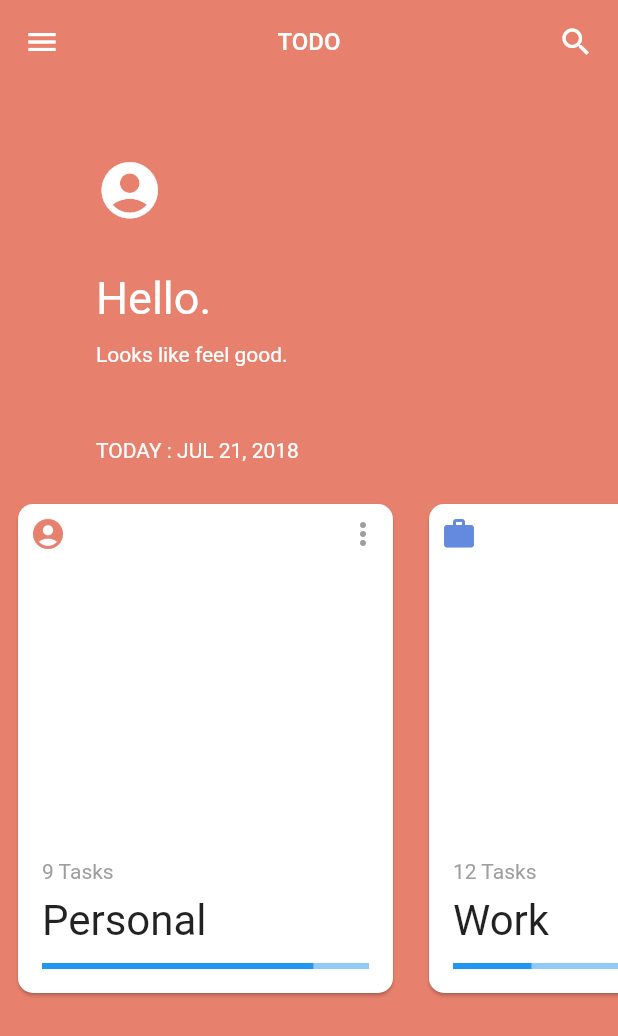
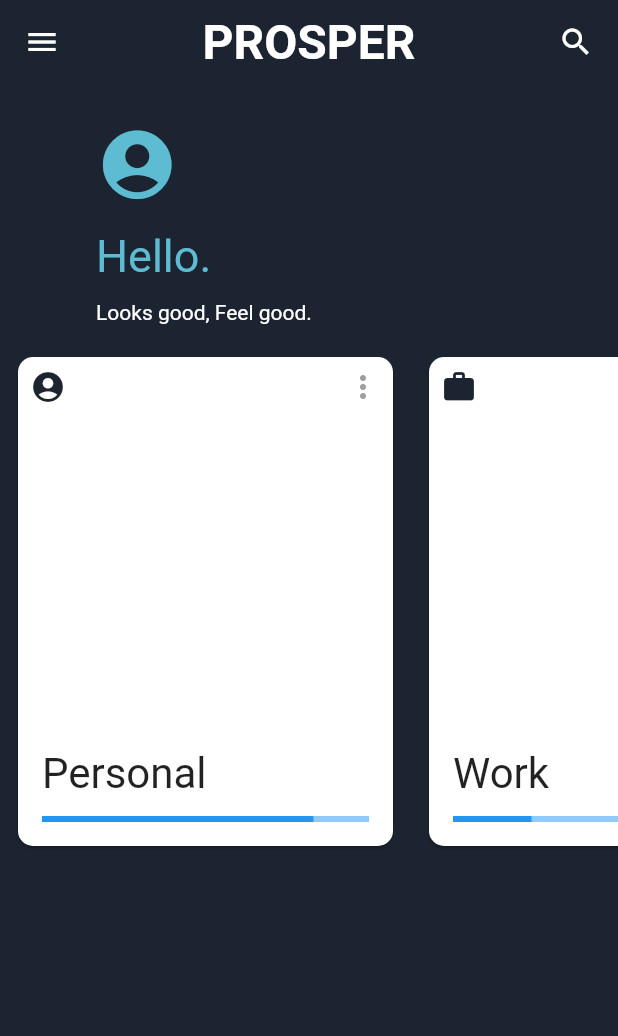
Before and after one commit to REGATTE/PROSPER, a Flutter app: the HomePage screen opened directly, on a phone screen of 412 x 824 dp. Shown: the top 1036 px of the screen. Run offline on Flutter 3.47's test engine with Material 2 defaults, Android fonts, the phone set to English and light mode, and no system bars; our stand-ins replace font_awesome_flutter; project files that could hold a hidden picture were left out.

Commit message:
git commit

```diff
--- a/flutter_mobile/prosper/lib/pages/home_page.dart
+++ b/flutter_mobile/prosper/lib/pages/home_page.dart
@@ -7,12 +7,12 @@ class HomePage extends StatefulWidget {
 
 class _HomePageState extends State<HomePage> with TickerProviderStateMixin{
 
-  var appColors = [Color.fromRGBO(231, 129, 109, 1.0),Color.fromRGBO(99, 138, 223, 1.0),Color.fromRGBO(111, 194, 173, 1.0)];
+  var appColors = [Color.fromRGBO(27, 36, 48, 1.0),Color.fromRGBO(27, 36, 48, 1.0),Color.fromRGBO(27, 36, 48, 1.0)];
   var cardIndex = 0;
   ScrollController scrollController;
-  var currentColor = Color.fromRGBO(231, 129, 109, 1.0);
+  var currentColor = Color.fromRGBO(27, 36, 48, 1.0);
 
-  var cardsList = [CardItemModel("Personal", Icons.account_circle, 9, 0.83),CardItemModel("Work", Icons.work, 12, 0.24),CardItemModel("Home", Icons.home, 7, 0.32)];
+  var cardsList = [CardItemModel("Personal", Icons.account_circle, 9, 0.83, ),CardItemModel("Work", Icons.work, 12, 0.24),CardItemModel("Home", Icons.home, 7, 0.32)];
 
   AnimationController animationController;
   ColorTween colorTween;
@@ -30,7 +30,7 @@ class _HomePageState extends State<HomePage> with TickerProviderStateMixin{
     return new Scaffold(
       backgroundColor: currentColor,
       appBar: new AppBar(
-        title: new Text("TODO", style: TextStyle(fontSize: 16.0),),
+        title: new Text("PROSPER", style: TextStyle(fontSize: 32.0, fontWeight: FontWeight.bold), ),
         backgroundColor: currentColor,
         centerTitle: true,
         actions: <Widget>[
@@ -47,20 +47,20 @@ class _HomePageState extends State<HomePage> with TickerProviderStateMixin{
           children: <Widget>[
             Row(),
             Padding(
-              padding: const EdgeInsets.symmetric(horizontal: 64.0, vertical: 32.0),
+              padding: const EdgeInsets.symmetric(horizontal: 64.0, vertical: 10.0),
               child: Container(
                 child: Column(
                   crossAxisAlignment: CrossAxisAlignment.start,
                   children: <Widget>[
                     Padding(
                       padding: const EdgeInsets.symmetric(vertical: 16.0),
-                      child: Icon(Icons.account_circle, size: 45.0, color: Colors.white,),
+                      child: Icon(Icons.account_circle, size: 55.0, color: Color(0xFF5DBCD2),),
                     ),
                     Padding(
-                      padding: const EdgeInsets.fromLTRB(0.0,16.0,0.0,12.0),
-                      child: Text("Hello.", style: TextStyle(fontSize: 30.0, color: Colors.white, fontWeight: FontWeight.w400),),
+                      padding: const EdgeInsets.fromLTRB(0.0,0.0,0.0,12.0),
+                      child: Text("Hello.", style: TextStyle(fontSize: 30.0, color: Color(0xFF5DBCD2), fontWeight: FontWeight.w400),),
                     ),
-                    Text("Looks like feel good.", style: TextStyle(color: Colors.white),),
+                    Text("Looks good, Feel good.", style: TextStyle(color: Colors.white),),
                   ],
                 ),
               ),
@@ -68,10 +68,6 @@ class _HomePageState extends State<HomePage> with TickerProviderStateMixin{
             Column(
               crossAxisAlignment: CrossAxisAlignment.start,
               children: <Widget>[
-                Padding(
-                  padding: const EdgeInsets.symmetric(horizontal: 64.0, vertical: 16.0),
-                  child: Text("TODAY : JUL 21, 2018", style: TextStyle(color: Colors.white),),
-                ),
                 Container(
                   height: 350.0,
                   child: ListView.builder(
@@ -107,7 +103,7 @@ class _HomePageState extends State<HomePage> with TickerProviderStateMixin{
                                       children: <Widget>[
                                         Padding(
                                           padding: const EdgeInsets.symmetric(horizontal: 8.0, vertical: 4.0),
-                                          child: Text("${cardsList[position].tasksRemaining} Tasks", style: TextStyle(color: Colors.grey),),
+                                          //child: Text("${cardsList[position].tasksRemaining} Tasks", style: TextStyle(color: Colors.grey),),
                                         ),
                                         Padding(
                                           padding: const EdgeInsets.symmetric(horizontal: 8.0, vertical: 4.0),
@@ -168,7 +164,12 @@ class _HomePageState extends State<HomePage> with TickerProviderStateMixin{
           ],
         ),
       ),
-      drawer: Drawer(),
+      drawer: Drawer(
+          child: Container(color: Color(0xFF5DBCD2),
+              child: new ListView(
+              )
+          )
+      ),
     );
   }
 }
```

—————

*What this task involves:*
Print all the records again exactly; do not include any picture.

*Response to this task:*
Before and after one commit to REGATTE/PROSPER, a Flutter app: the HomePage screen opened directly, on a phone screen of 412 x 824 dp. Shown: the top 1036 px of the screen. Run offline on Flutter 3.47's test engine with Material 2 defaults, Android fonts, the phone set to English and light mode, and no system bars; our stand-ins replace font_awesome_flutter; project files that could hold a hidden picture were left out.

Commit message:
git commit

```diff
--- a/flutter_mobile/prosper/lib/pages/home_page.dart
+++ b/flutter_mobile/prosper/lib/pages/home_page.dart
@@ -7,12 +7,12 @@ class HomePage extends StatefulWidget {
 
 class _HomePageState extends State<HomePage> with TickerProviderStateMixin{
 
-  var appColors = [Color.fromRGBO(231, 129, 109, 1.0),Color.fromRGBO(99, 138, 223, 1.0),Color.fromRGBO(111, 194, 173, 1.0)];
+  var appColors = [Color.fromRGBO(27, 36, 48, 1.0),Color.fromRGBO(27, 36, 48, 1.0),Color.fromRGBO(27, 36, 48, 1.0)];
   var cardIndex = 0;
   ScrollController scrollController;
-  var currentColor = Color.fromRGBO(231, 129, 109, 1.0);
+  var currentColor = Color.fromRGBO(27, 36, 48, 1.0);
 
-  var cardsList = [CardItemModel("Personal", Icons.account_circle, 9, 0.83),CardItemModel("Work", Icons.work, 12, 0.24),CardItemModel("Home", Icons.home, 7, 0.32)];
+  var cardsList = [CardItemModel("Personal", Icons.account_circle, 9, 0.83, ),CardItemModel("Work", Icons.work, 12, 0.24),CardItemModel("Home", Icons.home, 7, 0.32)];
 
   AnimationController animationController;
   ColorTween colorTween;
@@ -30,7 +30,7 @@ class _HomePageState extends State<HomePage> with TickerProviderStateMixin{
     return new Scaffold(
       backgroundColor: currentColor,
       appBar: new AppBar(
-        title: new Text("TODO", style: TextStyle(fontSize: 16.0),),
+        title: new Text("PROSPER", style: TextStyle(fontSize: 32.0, fontWeight: FontWeight.bold), ),
         backgroundColor: currentColor,
         centerTitle: true,
         actions: <Widget>[
@@ -47,20 +47,20 @@ class _HomePageState extends State<HomePage> with TickerProviderStateMixin{
           children: <Widget>[
             Row(),
             Padding(
-              padding: const EdgeInsets.symmetric(horizontal: 64.0, vertical: 32.0),
+              padding: const EdgeInsets.symmetric(horizontal: 64.0, vertical: 10.0),
               child: Container(
                 child: Column(
                   crossAxisAlignment: CrossAxisAlignment.start,
                   children: <Widget>[
                     Padding(
                       padding: const EdgeInsets.symmetric(vertical: 16.0),
-                      child: Icon(Icons.account_circle, size: 45.0, color: Colors.white,),
+                      child: Icon(Icons.account_circle, size: 55.0, color: Color(0xFF5DBCD2),),
                     ),
                     Padding(
-                      padding: const EdgeInsets.fromLTRB(0.0,16.0,0.0,12.0),
-                      child: Text("Hello.", style: TextStyle(fontSize: 30.0, color: Colors.white, fontWeight: FontWeight.w400),),
+                      padding: const EdgeInsets.fromLTRB(0.0,0.0,0.0,12.0),
+                      child: Text("Hello.", style: TextStyle(fontSize: 30.0, color: Color(0xFF5DBCD2), fontWeight: FontWeight.w400),),
                     ),
-                    Text("Looks like feel good.", style: TextStyle(color: Colors.white),),
+                    Text("Looks good, Feel good.", style: TextStyle(color: Colors.white),),
                   ],
                 ),
               ),
@@ -68,10 +68,6 @@ class _HomePageState extends State<HomePage> with TickerProviderStateMixin{
             Column(
               crossAxisAlignment: CrossAxisAlignment.start,
               children: <Widget>[
-                Padding(
-                  padding: const EdgeInsets.symmetric(horizontal: 64.0, vertical: 16.0),
-                  child: Text("TODAY : JUL 21, 2018", style: TextStyle(color: Colors.white),),
-                ),
                 Container(
                   height: 350.0,
                   child: ListView.builder(
@@ -107,7 +103,7 @@ class _HomePageState extends State<HomePage> with TickerProviderStateMixin{
                                       children: <Widget>[
                                         Padding(
                                           padding: const EdgeInsets.symmetric(horizontal: 8.0, vertical: 4.0),
-                                          child: Text("${cardsList[position].tasksRemaining} Tasks", style: TextStyle(color: Colors.grey),),
+                                          //child: Text("${cardsList[position].tasksRemaining} Tasks", style: TextStyle(color: Colors.grey),),
                                         ),
                                         Padding(
                                           padding: const EdgeInsets.symmetric(horizontal: 8.0, vertical: 4.0),
@@ -168,7 +164,12 @@ class _HomePageState extends State<HomePage> with TickerProviderStateMixin{
           ],
         ),
       ),
-      drawer: Drawer(),
+      drawer: Drawer(
+          child: Container(color: Color(0xFF5DBCD2),
+              child: new ListView(
+              )
+          )
+      ),
     );
   }
 }
```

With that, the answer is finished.